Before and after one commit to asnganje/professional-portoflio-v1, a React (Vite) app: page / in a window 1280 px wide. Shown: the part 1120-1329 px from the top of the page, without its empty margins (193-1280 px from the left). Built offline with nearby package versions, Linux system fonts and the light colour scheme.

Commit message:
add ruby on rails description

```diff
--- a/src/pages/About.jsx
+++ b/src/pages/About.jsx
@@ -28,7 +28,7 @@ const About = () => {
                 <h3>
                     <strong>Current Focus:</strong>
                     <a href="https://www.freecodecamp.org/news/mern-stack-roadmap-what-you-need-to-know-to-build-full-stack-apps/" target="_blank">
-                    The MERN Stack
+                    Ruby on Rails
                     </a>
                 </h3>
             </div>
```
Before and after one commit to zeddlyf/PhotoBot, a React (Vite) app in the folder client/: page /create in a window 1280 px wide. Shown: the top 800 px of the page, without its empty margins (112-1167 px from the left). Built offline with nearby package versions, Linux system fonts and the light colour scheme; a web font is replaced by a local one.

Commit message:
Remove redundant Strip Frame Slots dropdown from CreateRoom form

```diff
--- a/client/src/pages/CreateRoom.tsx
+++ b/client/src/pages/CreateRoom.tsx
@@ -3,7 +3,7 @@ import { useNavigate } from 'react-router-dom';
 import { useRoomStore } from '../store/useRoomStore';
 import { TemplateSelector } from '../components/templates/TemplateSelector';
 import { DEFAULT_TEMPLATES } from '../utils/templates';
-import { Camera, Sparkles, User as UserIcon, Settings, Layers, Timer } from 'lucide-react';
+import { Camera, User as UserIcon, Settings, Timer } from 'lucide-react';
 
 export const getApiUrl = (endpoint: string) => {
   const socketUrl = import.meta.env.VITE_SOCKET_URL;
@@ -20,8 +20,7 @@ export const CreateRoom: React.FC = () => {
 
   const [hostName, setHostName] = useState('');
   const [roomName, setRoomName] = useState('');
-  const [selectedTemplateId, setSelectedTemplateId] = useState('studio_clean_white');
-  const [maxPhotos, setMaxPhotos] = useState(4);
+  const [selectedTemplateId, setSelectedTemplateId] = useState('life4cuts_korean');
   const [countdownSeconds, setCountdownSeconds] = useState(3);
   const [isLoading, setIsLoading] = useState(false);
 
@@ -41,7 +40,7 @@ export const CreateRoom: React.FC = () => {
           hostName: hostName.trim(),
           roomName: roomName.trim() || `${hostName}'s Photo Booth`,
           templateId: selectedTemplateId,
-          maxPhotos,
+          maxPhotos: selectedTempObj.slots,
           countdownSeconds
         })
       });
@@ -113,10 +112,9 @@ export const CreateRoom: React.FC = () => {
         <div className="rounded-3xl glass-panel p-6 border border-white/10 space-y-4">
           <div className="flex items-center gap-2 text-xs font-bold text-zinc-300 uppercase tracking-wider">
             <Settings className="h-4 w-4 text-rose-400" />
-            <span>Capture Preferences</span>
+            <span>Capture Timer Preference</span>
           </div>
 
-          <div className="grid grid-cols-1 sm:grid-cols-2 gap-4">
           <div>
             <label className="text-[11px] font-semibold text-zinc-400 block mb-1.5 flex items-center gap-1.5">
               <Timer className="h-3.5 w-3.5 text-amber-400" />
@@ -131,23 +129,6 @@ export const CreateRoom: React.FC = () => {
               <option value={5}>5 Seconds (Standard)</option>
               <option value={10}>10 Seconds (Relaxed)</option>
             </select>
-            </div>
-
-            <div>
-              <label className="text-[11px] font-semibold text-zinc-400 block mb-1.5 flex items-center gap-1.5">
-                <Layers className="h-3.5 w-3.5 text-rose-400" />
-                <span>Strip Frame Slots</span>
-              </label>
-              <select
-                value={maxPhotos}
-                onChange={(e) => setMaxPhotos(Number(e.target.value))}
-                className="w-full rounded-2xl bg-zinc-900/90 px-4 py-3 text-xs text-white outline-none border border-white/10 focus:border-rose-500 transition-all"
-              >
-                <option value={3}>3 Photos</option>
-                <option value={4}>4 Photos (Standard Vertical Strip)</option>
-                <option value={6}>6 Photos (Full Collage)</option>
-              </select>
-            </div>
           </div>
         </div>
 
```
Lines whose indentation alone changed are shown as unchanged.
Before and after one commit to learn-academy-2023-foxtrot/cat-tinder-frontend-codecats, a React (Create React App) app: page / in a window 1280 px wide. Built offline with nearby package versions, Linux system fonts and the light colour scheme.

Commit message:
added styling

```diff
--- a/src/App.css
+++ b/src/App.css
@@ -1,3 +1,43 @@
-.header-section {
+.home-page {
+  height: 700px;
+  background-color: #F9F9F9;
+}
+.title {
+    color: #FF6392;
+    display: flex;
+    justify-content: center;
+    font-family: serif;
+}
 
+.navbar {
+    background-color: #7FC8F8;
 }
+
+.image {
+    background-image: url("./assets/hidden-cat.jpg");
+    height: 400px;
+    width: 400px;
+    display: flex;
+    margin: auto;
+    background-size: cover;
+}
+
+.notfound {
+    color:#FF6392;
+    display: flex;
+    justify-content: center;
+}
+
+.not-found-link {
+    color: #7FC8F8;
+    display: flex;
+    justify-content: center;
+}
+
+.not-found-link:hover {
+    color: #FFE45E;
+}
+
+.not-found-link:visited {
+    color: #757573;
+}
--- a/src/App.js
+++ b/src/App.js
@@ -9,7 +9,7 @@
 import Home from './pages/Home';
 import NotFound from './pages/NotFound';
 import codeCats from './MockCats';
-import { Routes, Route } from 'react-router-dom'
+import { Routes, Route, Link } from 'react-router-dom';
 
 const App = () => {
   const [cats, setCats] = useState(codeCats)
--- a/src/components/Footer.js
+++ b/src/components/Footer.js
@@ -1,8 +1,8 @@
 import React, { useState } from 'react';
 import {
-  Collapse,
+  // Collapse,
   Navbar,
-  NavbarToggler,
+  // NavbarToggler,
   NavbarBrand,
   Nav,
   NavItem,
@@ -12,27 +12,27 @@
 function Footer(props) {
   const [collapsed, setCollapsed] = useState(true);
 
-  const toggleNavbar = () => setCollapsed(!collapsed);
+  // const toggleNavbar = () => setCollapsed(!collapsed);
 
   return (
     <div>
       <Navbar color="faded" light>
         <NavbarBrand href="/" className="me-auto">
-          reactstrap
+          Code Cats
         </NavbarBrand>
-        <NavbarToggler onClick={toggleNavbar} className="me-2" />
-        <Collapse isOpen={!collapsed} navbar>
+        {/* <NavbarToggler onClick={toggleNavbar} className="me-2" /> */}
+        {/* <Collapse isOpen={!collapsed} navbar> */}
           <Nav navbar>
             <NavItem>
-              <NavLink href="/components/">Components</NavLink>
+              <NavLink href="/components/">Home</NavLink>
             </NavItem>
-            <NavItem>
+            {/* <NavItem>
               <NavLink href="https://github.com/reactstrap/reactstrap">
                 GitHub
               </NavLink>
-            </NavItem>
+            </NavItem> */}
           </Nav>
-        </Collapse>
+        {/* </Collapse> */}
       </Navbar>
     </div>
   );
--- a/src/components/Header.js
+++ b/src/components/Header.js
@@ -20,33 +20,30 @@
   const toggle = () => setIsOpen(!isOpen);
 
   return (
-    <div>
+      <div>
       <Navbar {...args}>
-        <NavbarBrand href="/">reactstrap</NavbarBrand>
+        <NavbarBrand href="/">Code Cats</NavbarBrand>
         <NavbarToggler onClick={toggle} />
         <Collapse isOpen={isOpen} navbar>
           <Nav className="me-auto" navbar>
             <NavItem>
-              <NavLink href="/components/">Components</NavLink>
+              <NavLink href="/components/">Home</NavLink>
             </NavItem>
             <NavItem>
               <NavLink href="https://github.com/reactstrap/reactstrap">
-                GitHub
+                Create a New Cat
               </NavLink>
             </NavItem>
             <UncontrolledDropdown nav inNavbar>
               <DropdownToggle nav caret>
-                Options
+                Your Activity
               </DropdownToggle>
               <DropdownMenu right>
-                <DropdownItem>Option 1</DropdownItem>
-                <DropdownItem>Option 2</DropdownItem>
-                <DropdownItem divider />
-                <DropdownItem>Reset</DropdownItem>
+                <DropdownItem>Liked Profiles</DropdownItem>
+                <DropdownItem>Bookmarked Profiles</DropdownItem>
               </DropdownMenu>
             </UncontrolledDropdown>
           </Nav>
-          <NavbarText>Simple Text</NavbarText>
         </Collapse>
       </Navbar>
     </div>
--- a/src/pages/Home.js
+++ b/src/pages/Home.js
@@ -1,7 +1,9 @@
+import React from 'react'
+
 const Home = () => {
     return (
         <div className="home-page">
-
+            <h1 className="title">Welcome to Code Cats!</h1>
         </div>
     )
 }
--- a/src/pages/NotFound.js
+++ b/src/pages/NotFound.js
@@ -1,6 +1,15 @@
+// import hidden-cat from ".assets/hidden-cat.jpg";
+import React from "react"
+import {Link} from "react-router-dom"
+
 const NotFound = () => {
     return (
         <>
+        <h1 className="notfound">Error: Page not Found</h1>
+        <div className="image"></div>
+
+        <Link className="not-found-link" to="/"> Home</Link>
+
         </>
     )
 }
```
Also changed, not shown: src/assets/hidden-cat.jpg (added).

• **Activity**
Only lines of the material that contain the word "components" belong in the answer; copy each one.

• **Response to this exercise**
 import { TemplateSelector } from '../components/templates/TemplateSelector';
--- a/src/components/Footer.js
+++ b/src/components/Footer.js
-              <NavLink href="/components/">Components</NavLink>
+              <NavLink href="/components/">Home</NavLink>
--- a/src/components/Header.js
+++ b/src/components/Header.js
-              <NavLink href="/components/">Components</NavLink>
+              <NavLink href="/components/">Home</NavLink>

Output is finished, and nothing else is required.